◆ Your assignment ◆
For this exercise, report every line of the material that includes "README".

Start of Provided records

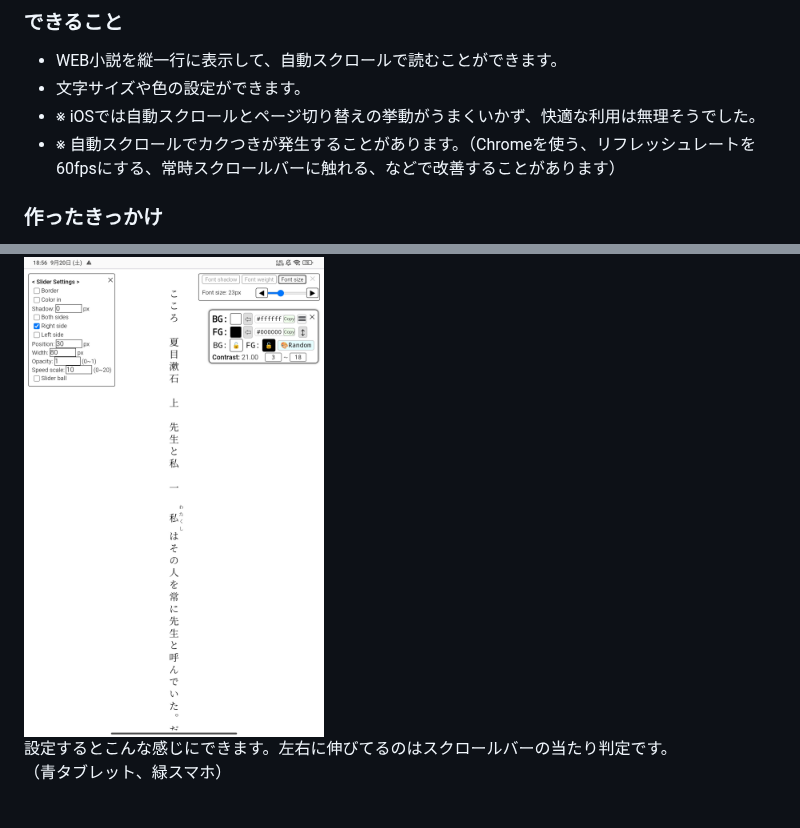
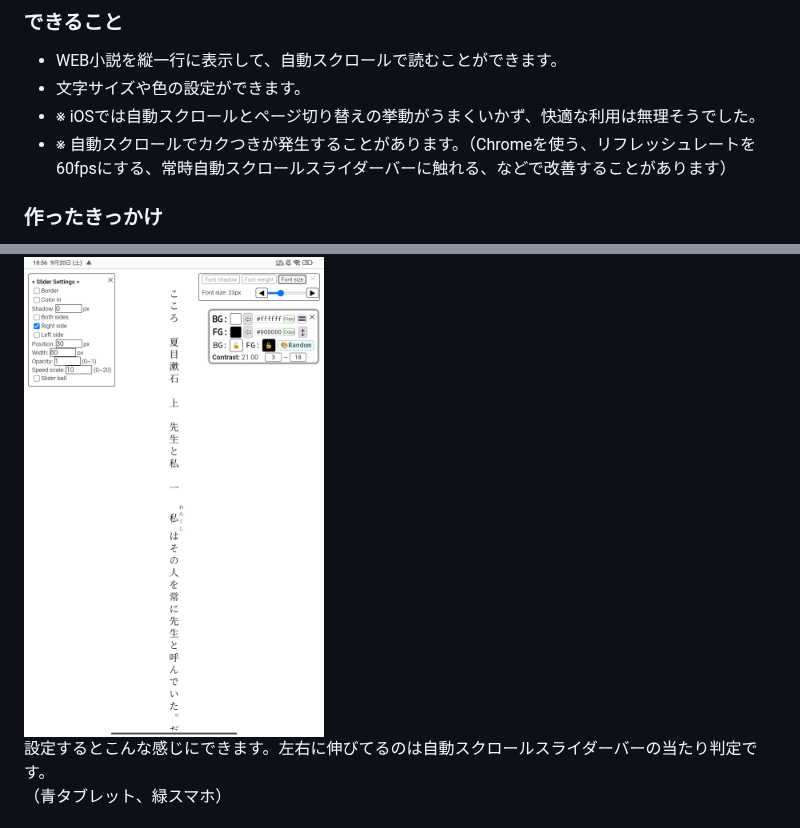
Before and after one commit to kuansy373/novel-viewer-bookmarklet, a Markdown page: README.md, 2 parts joined by grey strips. GitHub-like rendering.

Commit message:
docs: update terminology

```diff
--- a/README.md
+++ b/README.md
@@ -15,7 +15,7 @@
 - WEB小説を縦一行に表示して、自動スクロールで読むことができます。
 - 文字サイズや色の設定ができます。
 - ※ iOSでは自動スクロールとページ切り替えの挙動がうまくいかず、快適な利用は無理そうでした。
-- ※ 自動スクロールでカクつきが発生することがあります。（Chromeを使う、リフレッシュレートを60fpsにする、常時スクロールバーに触れる、などで改善することがあります）
+- ※ 自動スクロールでカクつきが発生することがあります。（Chromeを使う、リフレッシュレートを60fpsにする、常時自動スクロールスライダーバーに触れる、などで改善することがあります）
 
 ### 作ったきっかけ
 - 「一行を読み終え、次の行を読むときに、読むべき行を見失ってしまう」ことが多く、読書に集中できなかったことがきっかけです。
@@ -55,7 +55,7 @@
 <br><br>
 <img src="images/photo2.jpg" alt="photo2" width="300">
 <br>
-設定するとこんな感じにできます。左右に伸びてるのはスクロールバーの当たり判定です。<br>
+設定するとこんな感じにできます。左右に伸びてるのは自動スクロールスライダーバーの当たり判定です。<br>
 （青タブレット、緑スマホ）
 <br><br>
 <p align="left">
```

End of Provided records

◆ The completed task ◆
Before and after one commit to kuansy373/novel-viewer-bookmarklet, a Markdown page: README.md, 2 parts joined by grey strips. GitHub-like rendering.
--- a/README.md
+++ b/README.md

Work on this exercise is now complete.